Work instruction – Search term "Studio": copy each line of the records that contains it.

Supplied information –
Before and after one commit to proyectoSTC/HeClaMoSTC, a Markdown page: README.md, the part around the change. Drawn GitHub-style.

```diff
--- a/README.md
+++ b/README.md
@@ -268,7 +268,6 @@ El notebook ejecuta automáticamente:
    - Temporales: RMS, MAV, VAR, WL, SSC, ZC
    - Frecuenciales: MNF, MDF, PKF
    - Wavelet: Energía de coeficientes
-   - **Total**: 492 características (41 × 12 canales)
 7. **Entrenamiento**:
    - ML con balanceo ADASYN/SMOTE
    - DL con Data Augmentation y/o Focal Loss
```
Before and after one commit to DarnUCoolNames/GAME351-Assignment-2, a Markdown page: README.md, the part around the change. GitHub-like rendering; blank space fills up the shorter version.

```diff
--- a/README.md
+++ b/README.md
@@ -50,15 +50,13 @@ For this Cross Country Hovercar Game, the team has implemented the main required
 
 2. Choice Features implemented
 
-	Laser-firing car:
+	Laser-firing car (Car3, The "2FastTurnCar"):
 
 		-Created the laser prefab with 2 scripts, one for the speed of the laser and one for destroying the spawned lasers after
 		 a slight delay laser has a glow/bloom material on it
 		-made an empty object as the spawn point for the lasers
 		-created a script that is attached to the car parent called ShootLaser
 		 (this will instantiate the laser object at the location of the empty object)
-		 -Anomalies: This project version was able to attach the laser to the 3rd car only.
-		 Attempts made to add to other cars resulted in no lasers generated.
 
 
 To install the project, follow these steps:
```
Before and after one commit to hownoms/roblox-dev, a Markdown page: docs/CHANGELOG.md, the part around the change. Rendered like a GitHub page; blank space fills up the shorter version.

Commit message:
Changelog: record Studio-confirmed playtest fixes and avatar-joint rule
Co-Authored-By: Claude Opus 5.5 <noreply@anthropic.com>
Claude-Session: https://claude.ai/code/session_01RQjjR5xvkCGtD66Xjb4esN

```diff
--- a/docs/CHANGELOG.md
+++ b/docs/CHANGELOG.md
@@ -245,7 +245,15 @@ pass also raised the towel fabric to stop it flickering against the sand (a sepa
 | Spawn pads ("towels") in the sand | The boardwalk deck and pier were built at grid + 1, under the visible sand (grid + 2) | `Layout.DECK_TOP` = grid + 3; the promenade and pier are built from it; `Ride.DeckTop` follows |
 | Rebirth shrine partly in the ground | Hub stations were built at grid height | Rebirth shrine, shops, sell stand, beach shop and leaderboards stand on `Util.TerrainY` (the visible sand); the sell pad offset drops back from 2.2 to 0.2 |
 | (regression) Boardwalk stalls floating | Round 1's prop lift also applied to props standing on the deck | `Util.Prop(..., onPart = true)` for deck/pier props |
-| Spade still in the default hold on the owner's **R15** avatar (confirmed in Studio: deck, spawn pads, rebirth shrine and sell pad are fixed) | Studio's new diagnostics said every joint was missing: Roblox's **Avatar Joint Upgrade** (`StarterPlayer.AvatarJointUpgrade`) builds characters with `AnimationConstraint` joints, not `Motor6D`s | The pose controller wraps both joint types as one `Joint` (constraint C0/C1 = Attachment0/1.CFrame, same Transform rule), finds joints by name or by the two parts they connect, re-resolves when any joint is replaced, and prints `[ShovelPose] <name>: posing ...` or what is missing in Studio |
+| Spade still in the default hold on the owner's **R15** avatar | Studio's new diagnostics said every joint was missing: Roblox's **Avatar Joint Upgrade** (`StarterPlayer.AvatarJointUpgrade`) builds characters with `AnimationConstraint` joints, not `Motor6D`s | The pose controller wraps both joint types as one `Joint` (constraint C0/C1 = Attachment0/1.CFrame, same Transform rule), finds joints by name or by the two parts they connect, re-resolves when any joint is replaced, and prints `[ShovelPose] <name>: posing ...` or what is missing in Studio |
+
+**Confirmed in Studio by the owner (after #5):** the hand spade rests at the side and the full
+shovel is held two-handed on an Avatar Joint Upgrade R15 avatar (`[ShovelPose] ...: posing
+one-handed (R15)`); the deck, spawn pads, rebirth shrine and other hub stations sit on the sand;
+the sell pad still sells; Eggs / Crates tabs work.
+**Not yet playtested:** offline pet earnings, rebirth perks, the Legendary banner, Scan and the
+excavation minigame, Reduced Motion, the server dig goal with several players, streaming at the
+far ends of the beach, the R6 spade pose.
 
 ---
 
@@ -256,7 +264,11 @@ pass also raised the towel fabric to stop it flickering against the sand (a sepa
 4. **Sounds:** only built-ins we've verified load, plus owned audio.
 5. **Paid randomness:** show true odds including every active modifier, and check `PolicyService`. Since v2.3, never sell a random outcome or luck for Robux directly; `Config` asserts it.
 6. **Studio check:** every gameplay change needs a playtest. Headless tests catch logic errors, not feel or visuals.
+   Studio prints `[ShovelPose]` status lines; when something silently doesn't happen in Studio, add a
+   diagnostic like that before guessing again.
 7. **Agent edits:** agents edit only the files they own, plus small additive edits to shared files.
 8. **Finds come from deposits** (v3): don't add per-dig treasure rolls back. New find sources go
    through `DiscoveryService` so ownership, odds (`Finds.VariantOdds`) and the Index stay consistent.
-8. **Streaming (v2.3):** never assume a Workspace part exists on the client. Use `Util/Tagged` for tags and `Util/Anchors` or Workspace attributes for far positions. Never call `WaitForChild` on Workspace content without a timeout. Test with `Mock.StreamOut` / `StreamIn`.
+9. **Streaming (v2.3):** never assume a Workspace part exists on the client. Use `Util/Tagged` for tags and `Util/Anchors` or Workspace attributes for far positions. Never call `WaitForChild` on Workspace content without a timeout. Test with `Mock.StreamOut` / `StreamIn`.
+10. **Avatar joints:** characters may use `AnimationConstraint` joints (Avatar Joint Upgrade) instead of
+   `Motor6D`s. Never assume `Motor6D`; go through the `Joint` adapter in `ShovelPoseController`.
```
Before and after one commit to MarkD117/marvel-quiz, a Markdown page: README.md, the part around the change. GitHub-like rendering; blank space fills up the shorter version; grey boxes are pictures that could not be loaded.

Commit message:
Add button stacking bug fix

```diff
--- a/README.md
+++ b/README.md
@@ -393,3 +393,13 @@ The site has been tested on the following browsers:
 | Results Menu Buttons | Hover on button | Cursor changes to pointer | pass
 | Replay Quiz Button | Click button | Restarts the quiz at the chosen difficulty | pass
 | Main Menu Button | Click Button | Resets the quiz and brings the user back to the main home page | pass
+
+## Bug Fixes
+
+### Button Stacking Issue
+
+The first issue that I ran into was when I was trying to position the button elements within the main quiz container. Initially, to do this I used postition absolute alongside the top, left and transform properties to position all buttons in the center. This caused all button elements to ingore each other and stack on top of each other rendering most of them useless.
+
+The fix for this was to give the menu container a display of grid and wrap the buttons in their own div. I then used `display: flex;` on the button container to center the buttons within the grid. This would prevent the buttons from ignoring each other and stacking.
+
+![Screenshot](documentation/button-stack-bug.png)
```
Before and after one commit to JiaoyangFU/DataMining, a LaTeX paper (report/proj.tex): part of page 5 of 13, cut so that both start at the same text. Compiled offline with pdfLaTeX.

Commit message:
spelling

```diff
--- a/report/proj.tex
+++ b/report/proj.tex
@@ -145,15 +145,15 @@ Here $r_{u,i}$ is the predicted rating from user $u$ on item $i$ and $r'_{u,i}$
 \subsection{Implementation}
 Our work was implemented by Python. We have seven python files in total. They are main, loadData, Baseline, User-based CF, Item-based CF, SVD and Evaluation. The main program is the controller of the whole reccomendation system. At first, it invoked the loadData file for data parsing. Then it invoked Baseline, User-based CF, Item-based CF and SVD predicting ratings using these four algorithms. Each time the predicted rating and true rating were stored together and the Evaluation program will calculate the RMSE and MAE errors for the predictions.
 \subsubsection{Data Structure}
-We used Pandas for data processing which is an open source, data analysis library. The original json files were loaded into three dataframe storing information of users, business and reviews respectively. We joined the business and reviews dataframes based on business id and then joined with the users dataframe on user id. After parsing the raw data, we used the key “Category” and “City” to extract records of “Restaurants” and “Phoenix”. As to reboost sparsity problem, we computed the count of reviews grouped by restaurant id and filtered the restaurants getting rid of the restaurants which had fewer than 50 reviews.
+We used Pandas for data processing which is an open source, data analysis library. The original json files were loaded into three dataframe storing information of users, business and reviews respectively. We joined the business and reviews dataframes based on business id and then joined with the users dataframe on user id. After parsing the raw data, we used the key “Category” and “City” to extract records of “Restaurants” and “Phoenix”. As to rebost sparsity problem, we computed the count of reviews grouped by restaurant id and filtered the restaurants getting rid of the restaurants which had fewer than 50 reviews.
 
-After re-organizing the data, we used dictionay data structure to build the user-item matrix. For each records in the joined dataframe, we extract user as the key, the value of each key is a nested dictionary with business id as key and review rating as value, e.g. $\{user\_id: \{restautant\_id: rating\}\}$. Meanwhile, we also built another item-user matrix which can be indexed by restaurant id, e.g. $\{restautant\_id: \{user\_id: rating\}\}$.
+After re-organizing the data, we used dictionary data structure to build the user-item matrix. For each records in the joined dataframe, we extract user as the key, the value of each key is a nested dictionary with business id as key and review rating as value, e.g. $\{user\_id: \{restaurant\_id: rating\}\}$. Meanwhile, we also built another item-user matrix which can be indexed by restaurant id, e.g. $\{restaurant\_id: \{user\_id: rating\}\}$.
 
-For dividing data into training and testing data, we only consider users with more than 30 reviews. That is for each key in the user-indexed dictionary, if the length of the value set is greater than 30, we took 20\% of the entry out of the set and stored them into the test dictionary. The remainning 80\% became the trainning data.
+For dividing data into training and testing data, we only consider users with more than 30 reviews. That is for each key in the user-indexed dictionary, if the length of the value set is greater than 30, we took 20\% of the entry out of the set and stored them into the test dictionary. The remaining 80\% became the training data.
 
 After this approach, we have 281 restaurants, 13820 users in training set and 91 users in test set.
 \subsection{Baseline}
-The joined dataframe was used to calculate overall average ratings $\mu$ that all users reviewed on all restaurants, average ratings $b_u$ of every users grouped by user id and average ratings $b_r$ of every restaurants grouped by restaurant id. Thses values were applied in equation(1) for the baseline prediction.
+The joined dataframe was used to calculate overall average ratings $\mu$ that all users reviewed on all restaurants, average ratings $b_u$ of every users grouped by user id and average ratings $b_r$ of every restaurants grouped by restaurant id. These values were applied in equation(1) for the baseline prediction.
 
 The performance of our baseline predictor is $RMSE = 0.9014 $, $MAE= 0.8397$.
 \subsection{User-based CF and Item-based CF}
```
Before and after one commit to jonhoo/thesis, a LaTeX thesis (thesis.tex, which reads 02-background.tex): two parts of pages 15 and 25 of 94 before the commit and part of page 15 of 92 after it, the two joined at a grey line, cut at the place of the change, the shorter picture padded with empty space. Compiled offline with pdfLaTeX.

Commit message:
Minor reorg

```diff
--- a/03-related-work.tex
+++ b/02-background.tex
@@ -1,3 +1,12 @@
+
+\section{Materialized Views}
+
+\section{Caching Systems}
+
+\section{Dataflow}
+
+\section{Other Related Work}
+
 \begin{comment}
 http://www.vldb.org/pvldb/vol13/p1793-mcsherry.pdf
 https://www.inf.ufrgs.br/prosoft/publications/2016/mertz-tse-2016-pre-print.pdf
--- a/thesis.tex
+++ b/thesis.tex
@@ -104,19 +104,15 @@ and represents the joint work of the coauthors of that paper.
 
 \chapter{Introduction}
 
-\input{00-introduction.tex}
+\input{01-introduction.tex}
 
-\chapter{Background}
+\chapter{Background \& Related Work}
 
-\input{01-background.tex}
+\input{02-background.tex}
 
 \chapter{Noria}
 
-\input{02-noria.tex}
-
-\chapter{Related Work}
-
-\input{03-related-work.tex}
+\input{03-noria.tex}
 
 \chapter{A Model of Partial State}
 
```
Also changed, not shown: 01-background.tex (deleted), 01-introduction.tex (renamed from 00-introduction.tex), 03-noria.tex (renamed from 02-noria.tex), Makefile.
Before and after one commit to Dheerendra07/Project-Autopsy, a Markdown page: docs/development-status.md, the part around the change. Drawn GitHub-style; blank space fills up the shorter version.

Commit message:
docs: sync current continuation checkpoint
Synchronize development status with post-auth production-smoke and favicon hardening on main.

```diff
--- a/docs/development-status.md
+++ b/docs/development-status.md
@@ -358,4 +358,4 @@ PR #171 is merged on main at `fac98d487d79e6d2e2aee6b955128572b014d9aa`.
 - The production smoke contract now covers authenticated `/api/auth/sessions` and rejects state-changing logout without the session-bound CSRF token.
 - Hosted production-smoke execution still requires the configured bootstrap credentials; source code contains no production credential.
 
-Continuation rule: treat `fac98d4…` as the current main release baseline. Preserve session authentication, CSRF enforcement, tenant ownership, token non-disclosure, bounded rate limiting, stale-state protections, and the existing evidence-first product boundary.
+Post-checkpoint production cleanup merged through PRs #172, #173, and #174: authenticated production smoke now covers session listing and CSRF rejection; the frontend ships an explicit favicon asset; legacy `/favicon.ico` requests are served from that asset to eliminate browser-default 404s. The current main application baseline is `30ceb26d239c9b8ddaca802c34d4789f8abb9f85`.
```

Solution to the exercise –
Changelog: record Studio-confirmed playtest fixes and avatar-joint rule
-| Spade still in the default hold on the owner's **R15** avatar (confirmed in Studio: deck, spawn pads, rebirth shrine and sell pad are fixed) | Studio's new diagnostics said every joint was missing: Roblox's **Avatar Joint Upgrade** (`StarterPlayer.AvatarJointUpgrade`) builds characters with `AnimationConstraint` joints, not `Motor6D`s | The pose controller wraps both joint types as one `Joint` (constraint C0/C1 = Attachment0/1.CFrame, same Transform rule), finds joints by name or by the two parts they connect, re-resolves when any joint is replaced, and prints `[ShovelPose] <name>: posing ...` or what is missing in Studio |
+| Spade still in the default hold on the owner's **R15** avatar | Studio's new diagnostics said every joint was missing: Roblox's **Avatar Joint Upgrade** (`StarterPlayer.AvatarJointUpgrade`) builds characters with `AnimationConstraint` joints, not `Motor6D`s | The pose controller wraps both joint types as one `Joint` (constraint C0/C1 = Attachment0/1.CFrame, same Transform rule), finds joints by name or by the two parts they connect, re-resolves when any joint is replaced, and prints `[ShovelPose] <name>: posing ...` or what is missing in Studio |
+**Confirmed in Studio by the owner (after #5):** the hand spade rests at the side and the full
 6. **Studio check:** every gameplay change needs a playtest. Headless tests catch logic errors, not feel or visuals.
+   Studio prints `[ShovelPose]` status lines; when something silently doesn't happen in Studio, add a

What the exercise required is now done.